PTI engineers have spent the better part of two years trying to solve this problem, running many mold-filling simulations to identify the optimal gate and vent locations as well as to optimize the gate timing. At first, the simulations allowed them to make limited progress since they had access only to a "2.50D" version of Moldflow simulation software. This software handily flagged larger pockets of trapped gases but did not show the small-scale entrapments. "They would show up only during dielectric testing," Goldenberg says. About a year ago, PTI switched to the Moldflow's current 3D simulation software. "That was a real eye opener," says Goldenberg, who says that the subtle entrapments not visible in 2.50D suddenly appeared on the screen. PTI and ERPI are currently about 3 kV short of reaching the 30 kV mark for the molded glove, but the Moldflow simulations have helped identify some tooling, and molding changes should take care of the problem.
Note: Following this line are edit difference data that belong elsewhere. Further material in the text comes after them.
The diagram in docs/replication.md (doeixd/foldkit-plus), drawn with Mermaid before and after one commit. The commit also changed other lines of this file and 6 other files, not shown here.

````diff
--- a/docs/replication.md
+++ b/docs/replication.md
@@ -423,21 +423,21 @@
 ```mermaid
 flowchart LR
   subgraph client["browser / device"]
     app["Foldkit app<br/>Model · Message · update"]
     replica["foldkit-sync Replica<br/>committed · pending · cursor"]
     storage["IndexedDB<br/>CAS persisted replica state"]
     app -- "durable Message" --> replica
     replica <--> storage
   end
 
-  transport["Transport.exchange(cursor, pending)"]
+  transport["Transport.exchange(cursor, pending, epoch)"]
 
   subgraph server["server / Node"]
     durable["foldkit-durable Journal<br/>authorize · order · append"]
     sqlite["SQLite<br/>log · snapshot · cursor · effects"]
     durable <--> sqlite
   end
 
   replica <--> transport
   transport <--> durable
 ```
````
For example, Goldenberg believes PTI can eliminate the remaining micro-porosity by adding some gates to the end of glove fingers, changing the part's flow leaders, and moving some vents. "The last bit is always the hardest," he says. "But we're almost there."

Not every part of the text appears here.